** Records follows **

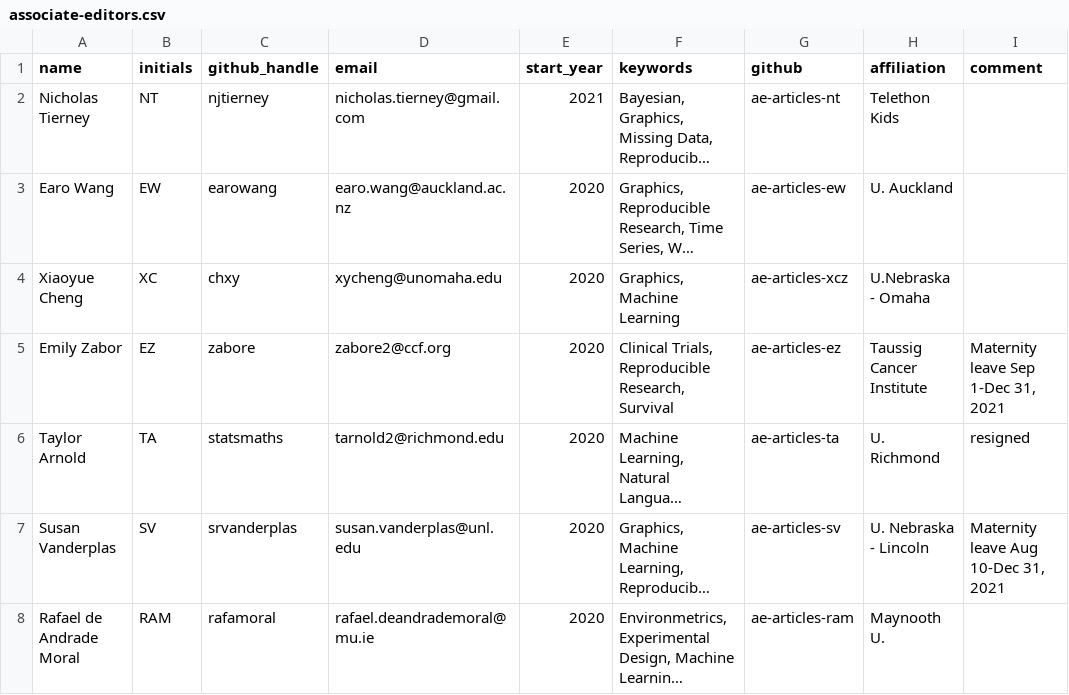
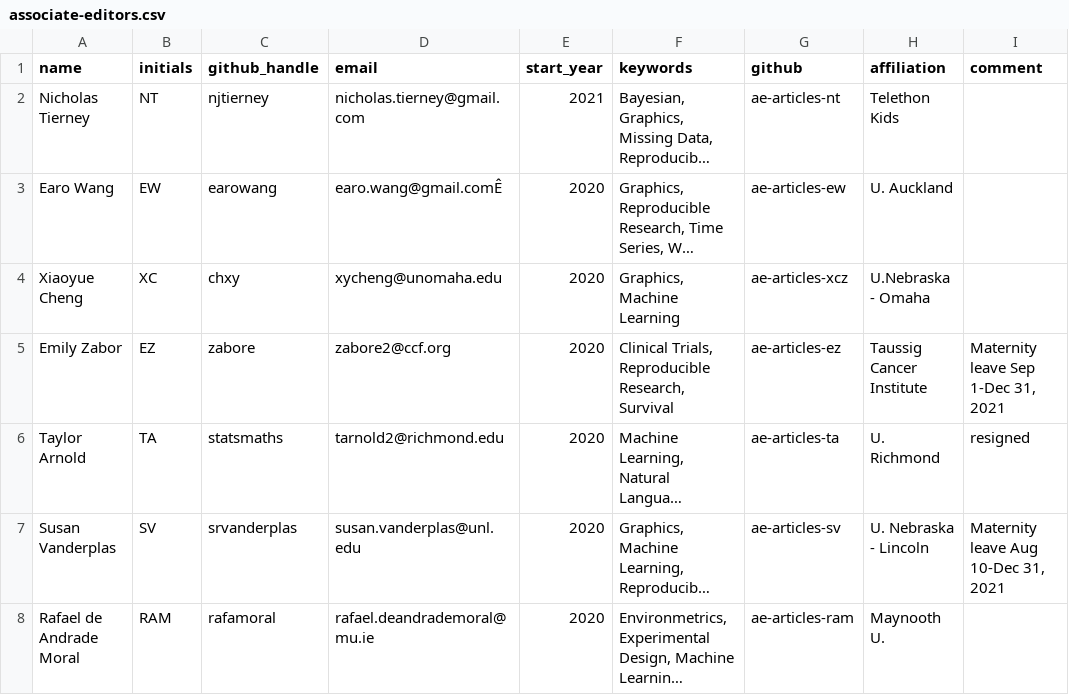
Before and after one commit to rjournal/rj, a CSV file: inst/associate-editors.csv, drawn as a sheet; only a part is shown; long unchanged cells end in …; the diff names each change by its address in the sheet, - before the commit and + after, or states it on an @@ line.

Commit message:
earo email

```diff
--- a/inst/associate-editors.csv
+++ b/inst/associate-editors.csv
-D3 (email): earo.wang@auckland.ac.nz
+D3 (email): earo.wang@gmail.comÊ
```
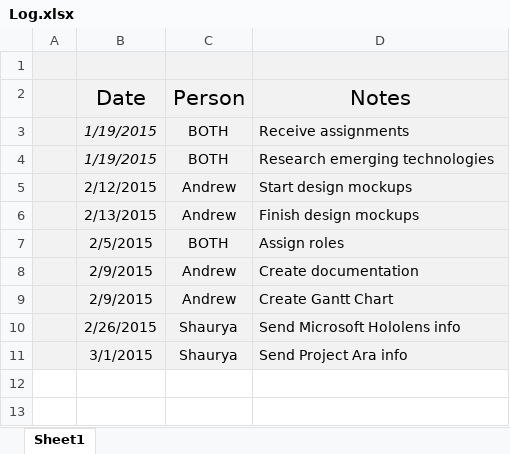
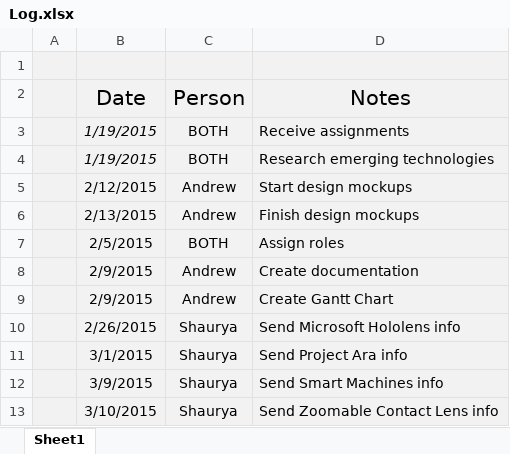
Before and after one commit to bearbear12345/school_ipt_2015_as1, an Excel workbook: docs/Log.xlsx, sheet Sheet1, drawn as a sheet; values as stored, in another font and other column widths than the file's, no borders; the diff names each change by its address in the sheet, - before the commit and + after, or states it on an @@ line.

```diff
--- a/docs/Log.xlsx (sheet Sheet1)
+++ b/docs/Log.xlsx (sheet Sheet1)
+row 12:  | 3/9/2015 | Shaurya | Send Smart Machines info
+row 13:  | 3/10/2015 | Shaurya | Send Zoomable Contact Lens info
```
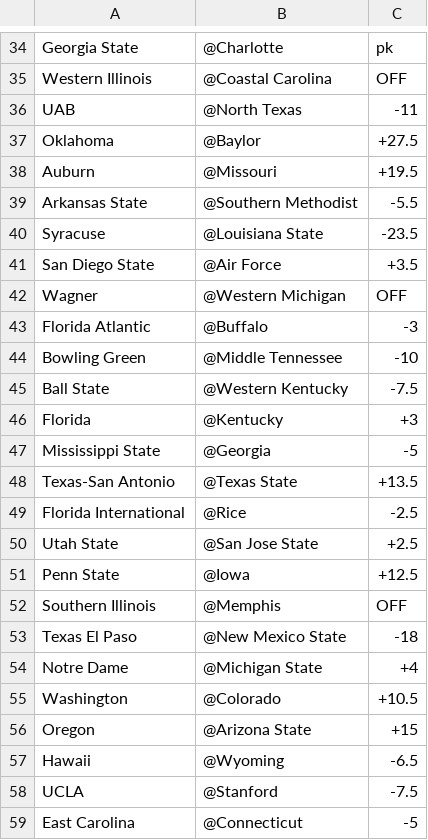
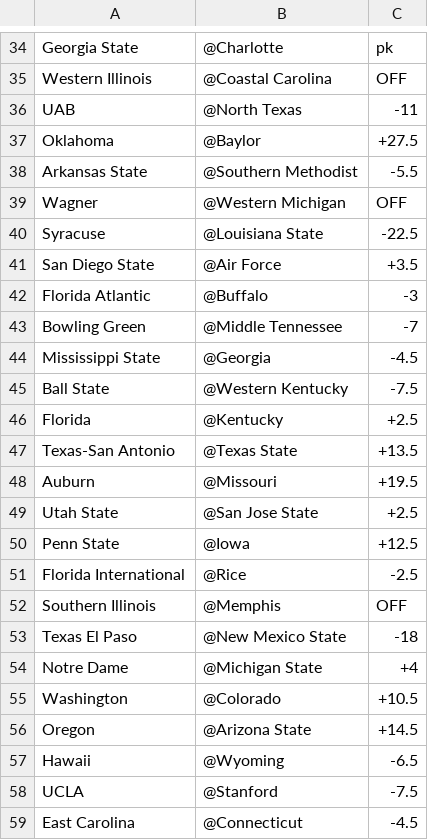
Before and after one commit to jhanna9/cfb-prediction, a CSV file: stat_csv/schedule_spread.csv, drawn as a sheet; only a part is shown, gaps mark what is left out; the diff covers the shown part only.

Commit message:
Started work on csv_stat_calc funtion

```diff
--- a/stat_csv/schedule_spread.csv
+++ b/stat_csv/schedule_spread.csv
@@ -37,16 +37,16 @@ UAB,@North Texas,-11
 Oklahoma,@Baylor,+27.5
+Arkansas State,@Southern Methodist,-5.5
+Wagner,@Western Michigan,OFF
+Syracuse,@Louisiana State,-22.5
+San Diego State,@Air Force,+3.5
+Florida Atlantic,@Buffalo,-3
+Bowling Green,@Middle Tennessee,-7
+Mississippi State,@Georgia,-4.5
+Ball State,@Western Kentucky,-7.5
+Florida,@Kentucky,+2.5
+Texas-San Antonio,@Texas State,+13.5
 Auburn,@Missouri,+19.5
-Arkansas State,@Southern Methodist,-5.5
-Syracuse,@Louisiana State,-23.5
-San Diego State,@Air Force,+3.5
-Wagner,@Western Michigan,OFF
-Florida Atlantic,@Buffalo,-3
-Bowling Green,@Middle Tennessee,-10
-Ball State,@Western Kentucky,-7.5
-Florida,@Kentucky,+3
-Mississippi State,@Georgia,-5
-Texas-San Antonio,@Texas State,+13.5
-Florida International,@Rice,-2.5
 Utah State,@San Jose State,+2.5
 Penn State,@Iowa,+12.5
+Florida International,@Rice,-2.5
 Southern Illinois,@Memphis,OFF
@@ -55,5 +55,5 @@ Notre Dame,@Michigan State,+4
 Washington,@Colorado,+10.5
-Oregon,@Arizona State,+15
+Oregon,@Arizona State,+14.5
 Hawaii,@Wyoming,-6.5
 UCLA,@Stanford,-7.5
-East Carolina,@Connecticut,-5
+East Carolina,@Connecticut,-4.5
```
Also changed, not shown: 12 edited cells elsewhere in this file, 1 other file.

** End of Records **

**Your assignment**
Look through the entries and give the number of lines containing the word "Kentucky". Add nothing else.

**Output**
4